Monthly Archives: June 2014
I’ve had a number of on-line debates on the issue of homosexuality. Mostly, these amount to unpacking the defenses of homosexuality and same-sex marriage, or just dealing with the ad hominem attacks against us “bigots” who are “obsessed” with this issue. However, I was recently challenged to make my own general argument against homosexuality, which I’d like to do now. I don’t presume that I will change any minds, especially given how personally invested some are in this issue in a way that transcends reason, but I’d at least like to demonstrate the reasonability of believing heterosexuality to be the norm and design for human beings.
The argument is pretty simple and straightforward, and almost so obvious it hardly needs to be spelled out. It’s why society has accepted it these long centuries, children intuitively understand it, and it takes a good dose of liberal reeducation to eclipse it. I believe it to be the foundational point of departure in the justification of homosexuality as a normal, moral, socially acceptable lifestyle.
It has often been said that all religions teach basically the same thing, or are just different paths to the same God. This idea of religious pluralism comes both from the mouths of those who have made a career of “religious studies” and from those who simply mean to brush aside the whole question of truth in religion. The claim itself can be answered in several ways, but I think that behind this idea stands a common presumption about the nature of God and what He expects from us.
For most, this claim is simply a matter of ignorance about what the various religions actually teach, or consider to be essential truths, but when the most foundational doctrines are taken into account irreconcilable differences immediately surface. For example, Islam says that Muhammad was the final and greatest prophet of God and that Jesus was a mere human prophet, while Christianity says that Muhammad was not speaking for God and that Jesus was actually God incarnate.
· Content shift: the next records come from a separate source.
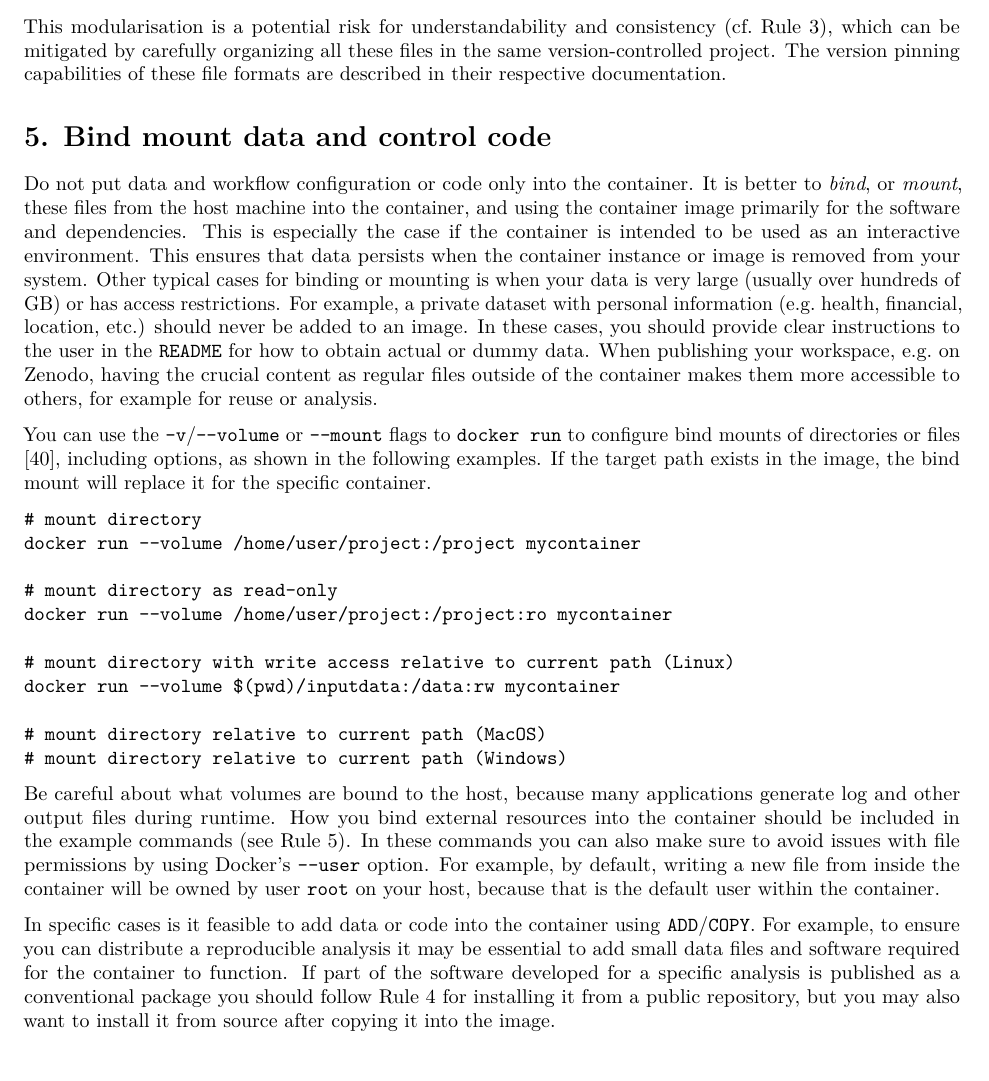
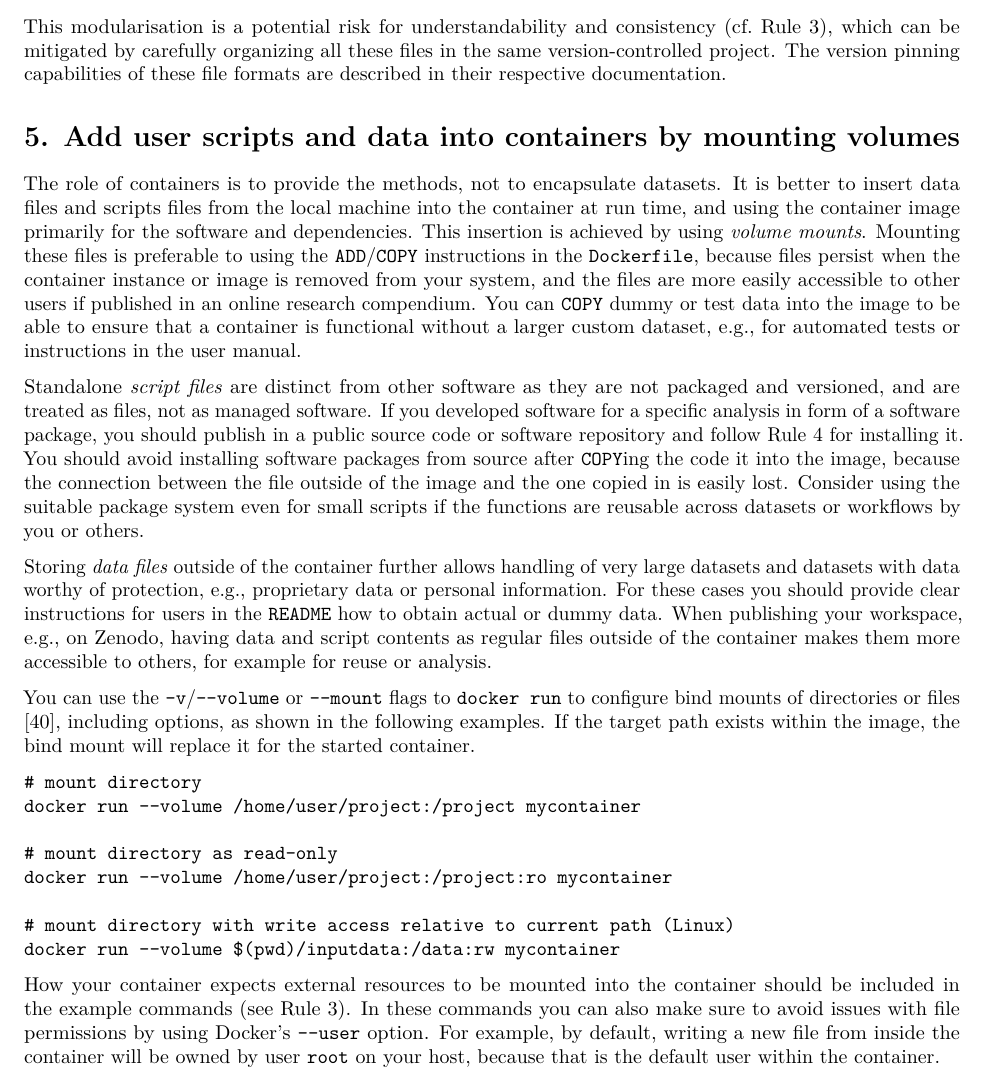
Before and after one commit to nuest/ten-simple-rules-dockerfiles, an R Markdown document (ten-simple-rules-dockerfiles.Rmd): part of page 7 of 15, cut so that both start at the same text. Rendered offline with R 4.5, knitr and Pandoc, then LaTeX, with nearby package versions; drawn as R Markdown's standard PDF in place of the format the file asks for.

Commit message:
update mount rule

````diff
--- a/ten-simple-rules-dockerfiles.Rmd
+++ b/ten-simple-rules-dockerfiles.Rmd
@@ -320,20 +320,26 @@ RUN pip install -r requirements.txt
 This modularisation is a potential risk for understandability and consistency (cf. Rule 3), which can be mitigated by carefully organizing all these files in the same version-controlled project.
 The version pinning capabilities of these file formats are described in their respective documentation.
 
-# 5. Bind mount data and control code {-}
+# 5. Add user scripts and data into containers by mounting volumes {-}
 \rulelabel{5}{rule:mount}
 
-Do not put data and workflow configuration or code only into the container.
-It is better to _bind_, or _mount_, these files from the host machine into the container, and using the container image primarily for the software and dependencies.
-This is especially the case if the container is intended to be used as an interactive environment.
-This ensures that data persists when the container instance or image is removed from your system.
-Other typical cases for binding or mounting is when your data is very large (usually over hundreds of GB) or has access restrictions.
-For example, a private dataset with personal information (e.g. health, financial, location, etc.) should never be added to an image.
-In these cases, you should provide clear instructions to the user in the `README` for how to obtain actual or dummy data.
-When publishing your workspace, e.g. on Zenodo, having the crucial content as regular files outside of the container makes them more accessible to others, for example for reuse or analysis.
+The role of containers is to provide the methods, not to encapsulate datasets.
+It is better to insert data files and scripts files from the local machine into the container at run time, and using the container image primarily for the software and dependencies.
+This insertion is achieved by using _volume mounts_.
+Mounting these files is preferable to using the `ADD`/`COPY` instructions in the `Dockerfile`, because files persist when the container instance or image is removed from your system, and the files are more easily accessible to other users if published in an online research compendium.
+You can `COPY` dummy or test data into the image to be able to ensure that a container is functional without a larger custom dataset, e.g., for automated tests or instructions in the user manual.
+
+Standalone _script files_ are distinct from other software as they are not packaged and versioned, and are treated as files, not as managed software.
+If you developed software for a specific analysis in form of a software package, you should publish in a public source code or software repository and follow \ruleref{rule:pinning} for installing it.
+You should avoid installing software packages from source after `COPY`ing the code it into the image, because the connection between the file outside of the image and the one copied in is easily lost.
+Consider using the suitable package system even for small scripts if the functions are reusable across datasets or workflows by you or others.
+
+Storing _data files_ outside of the container further allows handling of very large datasets and datasets with data worthy of protection, e.g., proprietary data or personal information.
+For these cases you should provide clear instructions for users in the `README` how to obtain actual or dummy data.
+When publishing your workspace, e.g., on Zenodo, having data and script contents as regular files outside of the container makes them more accessible to others, for example for reuse or analysis.
 
 You can use the `-v`/`--volume` or `--mount` flags to `docker run` to configure bind mounts of directories or files [@docker_use_2019], including options, as shown in the following examples.
-If the target path exists in the image, the bind mount will replace it for the specific container.
+If the target path exists within the image, the bind mount will replace it for the started container.
 
 ```
 # mount directory
@@ -344,19 +350,11 @@ docker run --volume /home/user/project:/project:ro mycontainer
 
 # mount directory with write access relative to current path (Linux)
 docker run --volume $(pwd)/inputdata:/data:rw mycontainer
-
-# mount directory relative to current path (MacOS)
-# mount directory relative to current path (Windows)
 ```
 
-Be careful about what volumes are bound to the host, because many applications generate log and other output files during runtime.
-How you bind external resources into the container should be included in the example commands (see \ruleref{rule:mount}).
+How your container expects external resources to be mounted into the container should be included in the example commands (see \ruleref{rule:formatting}).
 In these commands you can also make sure to avoid issues with file permissions by using Docker's `--user` option.
 For example, by default, writing a new file from inside the container will be owned by user `root` on your host, because that is the default user within the container.
-
-In specific cases is it feasible to add data or code into the container using `ADD`/`COPY`.
-For example, to ensure you can distribute a reproducible analysis it may be essential to add small data files and software required for the container to function.
-If part of the software developed for a specific analysis is published as a conventional package you should follow \ruleref{rule:pinning} for installing it from a public repository, but you may also want to install it from source after copying it into the image.
 
 # 6. Capture structured environment metadata {-}
 \rulelabel{6}{rule:metadata}
````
Islam claims that the Christian’s divine view of Jesus is a mortal sin (the sin of “shirk”), while Christians say that you must accept His deity for salvation. There is no harmonizing these views. Other examples that could be cited would be the Buddhist idea of a non-personal God (in fact, Theravada Buddhism is essentially atheistic) vs. the eminently personal God of Christianity; or the Hindu/New-Age idea of reincarnation vs. the one-life model of Christianity.
Tolerance meant civil disagreement, rather than thinking that contradictory views can be valid.
Rights involved what others shouldn’t be allowed to do to you, rather than what they should be required to do for you.
Art was the aesthetically pleasing product of creative talent, rather than someone with two thumbs trying to make a shocking statement.
History was something you learned about in order to understand the present and improve the future, rather than something you redacted in order to support your ideology.